This means the setup is currently on a CentOS 6 based system with the cards and disks distributed over the two cards:

  • 16x slot:
    • 2 Crucial CT512MX1 SSDs in a RAID 1
    • 4 Seagate ST2000 in a RAID 10
  • 4x slot:
    • 8 Seagate ST4000 in a RAID 6

Now I’d been taking it as an article of faith that the SSDs would be fastest, with the RAID 10 being better than the RAID 6 for writes, and the RAID 6 being better for reads.

When I built this I ran some hdparm -t tests on the RAID volumes and was surprised how well the RAID 6 performed

The two SSDs  are in a RAID 1  and get 375 MB/sec
The 4*2Tbytes are in a RAID 10 and get 267 MB/sec
The 8*4Tbytes are in a RAID 6  and get 532 MB/sec

This made me wonder how well they’d work in a more targeted test. Since EPEL has bonnie++ in the repository I chose that. For each of the RAID volumes I picked an existing ext3 filesystem to run the tests on. This should give some form of “real world” feel, since it wouldn’t be on newly created filesystems.

I ran each test twice.

The results (slightly edited for formatting) make interesting reading:

           ------Sequential Output------   --Sequential Input- --Random-
           -Per Chr- --Block-- -Rewrite-   -Per Chr- --Block-- --Seeks--
Machine   K/sec %CP  K/sec %CP  K/sec %CP K/sec %CP K/sec  %CP  /sec %CP
Raid6       800  92 108776  14 103820  11  3276  76 606148  23 170.3   8
Raid6       784  91 108436  13 105046  11  3373  76 606068  23 172.2   8

Raid10      753  94 175905  21  91956   9  2700  76 227793  10 409.2  15
Raid10      745  91 170551  20  93408   9  3209  78 229931  10 531.6   7

Raid1 SSD   786  96 182078  21  97995  10  3685  84 236123  10 460.2  17
Raid1 SSD   796  95 173306  20  98546  10  3012  75 233678  11 470.9  16

What seems clear is that for reading the ability to distribute load over 8 disks gives a clear speed advantage when reading data blocks, but at a CPU cost. Sequential character reads don’t make a lot of difference, so we may be seeing limiting factors of the kernel and CPU and memory, rather than disk I/O here. RAID 6 definitely loses for random seeks, though!

More interesting are the writes. RAID 6 is definitely slower, but surprisingly the SSD wasn’t noticeably faster than the spinning 2TB disks.
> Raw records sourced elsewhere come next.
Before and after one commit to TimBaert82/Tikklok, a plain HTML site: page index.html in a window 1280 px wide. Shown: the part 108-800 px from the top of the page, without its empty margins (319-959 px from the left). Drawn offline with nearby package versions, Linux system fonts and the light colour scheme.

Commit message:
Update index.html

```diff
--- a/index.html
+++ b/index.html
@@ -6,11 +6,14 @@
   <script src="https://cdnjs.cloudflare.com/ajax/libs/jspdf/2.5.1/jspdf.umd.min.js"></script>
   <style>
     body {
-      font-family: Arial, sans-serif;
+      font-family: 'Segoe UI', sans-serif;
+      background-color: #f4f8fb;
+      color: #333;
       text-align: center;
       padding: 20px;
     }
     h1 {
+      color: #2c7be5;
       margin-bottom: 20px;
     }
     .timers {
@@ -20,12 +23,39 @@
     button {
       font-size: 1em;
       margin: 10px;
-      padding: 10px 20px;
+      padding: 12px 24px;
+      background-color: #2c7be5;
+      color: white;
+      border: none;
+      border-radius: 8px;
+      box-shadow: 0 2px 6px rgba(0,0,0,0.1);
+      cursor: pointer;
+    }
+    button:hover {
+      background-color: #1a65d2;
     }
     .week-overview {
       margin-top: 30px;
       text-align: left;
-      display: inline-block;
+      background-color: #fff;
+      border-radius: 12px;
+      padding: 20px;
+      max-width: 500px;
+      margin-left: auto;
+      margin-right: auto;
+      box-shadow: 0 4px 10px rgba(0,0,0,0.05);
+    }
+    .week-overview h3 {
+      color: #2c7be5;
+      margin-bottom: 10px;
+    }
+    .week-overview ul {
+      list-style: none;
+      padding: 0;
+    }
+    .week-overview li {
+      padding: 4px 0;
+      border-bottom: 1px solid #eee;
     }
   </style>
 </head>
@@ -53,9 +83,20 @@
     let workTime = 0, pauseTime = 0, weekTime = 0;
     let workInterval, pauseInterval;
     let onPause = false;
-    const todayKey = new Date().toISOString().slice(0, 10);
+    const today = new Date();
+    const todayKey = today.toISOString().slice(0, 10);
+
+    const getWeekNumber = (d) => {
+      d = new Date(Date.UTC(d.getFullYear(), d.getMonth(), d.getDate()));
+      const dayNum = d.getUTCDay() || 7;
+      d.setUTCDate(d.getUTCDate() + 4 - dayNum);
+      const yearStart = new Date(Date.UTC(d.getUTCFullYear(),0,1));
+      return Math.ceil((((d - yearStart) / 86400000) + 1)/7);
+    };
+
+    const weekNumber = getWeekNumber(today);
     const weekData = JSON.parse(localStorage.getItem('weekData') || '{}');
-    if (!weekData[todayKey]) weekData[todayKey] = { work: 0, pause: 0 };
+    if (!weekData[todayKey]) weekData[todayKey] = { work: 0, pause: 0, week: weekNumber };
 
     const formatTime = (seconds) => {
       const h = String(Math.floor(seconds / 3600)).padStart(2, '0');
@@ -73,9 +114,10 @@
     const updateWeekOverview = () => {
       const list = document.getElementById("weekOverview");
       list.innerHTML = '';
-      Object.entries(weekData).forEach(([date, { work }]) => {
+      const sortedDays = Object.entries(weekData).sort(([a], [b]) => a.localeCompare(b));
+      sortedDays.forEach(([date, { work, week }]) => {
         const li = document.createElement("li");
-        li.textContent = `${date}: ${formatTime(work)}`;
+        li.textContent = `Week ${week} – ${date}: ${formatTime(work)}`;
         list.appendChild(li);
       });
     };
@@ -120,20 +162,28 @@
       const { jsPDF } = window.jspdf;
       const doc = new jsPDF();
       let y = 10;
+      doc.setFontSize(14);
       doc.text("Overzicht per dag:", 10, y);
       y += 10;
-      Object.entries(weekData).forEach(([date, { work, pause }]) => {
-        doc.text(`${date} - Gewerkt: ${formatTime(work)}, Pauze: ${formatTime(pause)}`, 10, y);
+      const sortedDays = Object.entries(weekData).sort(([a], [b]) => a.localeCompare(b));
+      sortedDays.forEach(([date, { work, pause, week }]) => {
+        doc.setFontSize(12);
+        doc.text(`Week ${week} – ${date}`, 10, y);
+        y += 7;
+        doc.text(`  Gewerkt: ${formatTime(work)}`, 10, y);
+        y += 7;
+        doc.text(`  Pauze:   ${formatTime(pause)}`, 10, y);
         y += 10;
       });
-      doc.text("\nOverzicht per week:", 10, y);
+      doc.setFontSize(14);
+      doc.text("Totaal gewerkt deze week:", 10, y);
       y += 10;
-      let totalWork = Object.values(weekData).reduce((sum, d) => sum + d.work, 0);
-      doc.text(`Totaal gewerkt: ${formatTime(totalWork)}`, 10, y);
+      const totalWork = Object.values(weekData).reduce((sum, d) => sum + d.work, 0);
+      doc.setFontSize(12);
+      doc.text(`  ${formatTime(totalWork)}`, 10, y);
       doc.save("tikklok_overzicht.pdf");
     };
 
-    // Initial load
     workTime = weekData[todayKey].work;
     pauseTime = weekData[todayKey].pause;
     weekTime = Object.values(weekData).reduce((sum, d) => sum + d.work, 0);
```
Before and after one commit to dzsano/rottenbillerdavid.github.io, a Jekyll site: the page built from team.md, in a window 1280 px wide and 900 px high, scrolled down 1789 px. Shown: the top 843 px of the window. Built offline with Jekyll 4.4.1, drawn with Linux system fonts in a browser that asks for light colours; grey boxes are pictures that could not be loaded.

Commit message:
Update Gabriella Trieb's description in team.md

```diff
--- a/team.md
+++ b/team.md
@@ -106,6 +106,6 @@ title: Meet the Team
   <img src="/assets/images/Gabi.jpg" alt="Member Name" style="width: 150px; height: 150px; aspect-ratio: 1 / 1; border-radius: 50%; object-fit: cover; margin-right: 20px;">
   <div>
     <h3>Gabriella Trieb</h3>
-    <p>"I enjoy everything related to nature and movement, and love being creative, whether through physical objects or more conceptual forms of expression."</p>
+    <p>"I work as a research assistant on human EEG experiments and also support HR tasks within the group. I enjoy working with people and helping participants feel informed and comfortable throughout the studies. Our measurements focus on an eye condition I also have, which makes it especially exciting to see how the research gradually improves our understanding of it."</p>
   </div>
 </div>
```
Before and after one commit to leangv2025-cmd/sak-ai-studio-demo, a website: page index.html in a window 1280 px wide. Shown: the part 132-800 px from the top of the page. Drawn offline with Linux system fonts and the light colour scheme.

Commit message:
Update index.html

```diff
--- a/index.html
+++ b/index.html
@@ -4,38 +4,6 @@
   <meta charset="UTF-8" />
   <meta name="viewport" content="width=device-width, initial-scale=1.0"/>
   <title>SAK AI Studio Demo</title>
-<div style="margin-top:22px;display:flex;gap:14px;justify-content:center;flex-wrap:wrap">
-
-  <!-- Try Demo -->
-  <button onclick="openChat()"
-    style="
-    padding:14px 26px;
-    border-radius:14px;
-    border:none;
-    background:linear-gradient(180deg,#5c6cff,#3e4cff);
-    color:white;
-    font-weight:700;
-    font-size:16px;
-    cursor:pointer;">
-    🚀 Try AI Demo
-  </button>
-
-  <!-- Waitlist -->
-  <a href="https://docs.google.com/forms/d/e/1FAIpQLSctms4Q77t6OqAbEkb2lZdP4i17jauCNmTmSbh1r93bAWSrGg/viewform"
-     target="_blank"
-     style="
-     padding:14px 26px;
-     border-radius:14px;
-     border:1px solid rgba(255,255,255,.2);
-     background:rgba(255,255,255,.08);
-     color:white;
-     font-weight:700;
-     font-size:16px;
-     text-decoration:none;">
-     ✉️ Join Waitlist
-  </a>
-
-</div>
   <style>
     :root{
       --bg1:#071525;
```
These disks are meant to be able to do 500MB/s, but I appear to get real-world speeds of 180MB/s, only a little faster than the 2TB Seagates (and those values seem reasonable, looking at this) chart.

And why are the rewrites tipped the other way?

At this point I’d almost consider moving all my data on the RAID 6 because I think that’d give the most balanced performance! However, performance isn’t the only design criteria; data risk (if a 4TB disk failed would the array survive long enough to rebuild the lost disk?) and data separation; I could turn off the RAID 6 and still keep 95% of my functionality, just long term storage wouldn’t be available, so I could run on a smaller machine if this motherboard died.


This “get the facts” can apply to many things. It becomes tempting to measure everything and try to apply change based on those numbers. But we can see, from this simple disk speed test, that numbers may not be so clear and what you measure can give you different results. If I only measure “block read” speed then I would just have everything on the RAID 6 disks; that’s so much quicker! But if I care about writing then maybe the RAID 10. Would I even care about the SSDs? And there are other factors (resiliency, recovery) to take into account. Overly optimising for one factor isn’t always the best idea, either!

Technology changes; configurations can have impacts; optimisations (JIT bytecode compilers) can add a whole new dimension. What was an article of faith 10 years ago may now hinder you and cause you to build slower more complicated solutions.

If possible you should try out various options early in the design process and pick the one that gives you best results for your use case. You need the facts in order to make the best decision. But don’t over-optimise at the cost of other factors. Decisions are not made in a vacuum.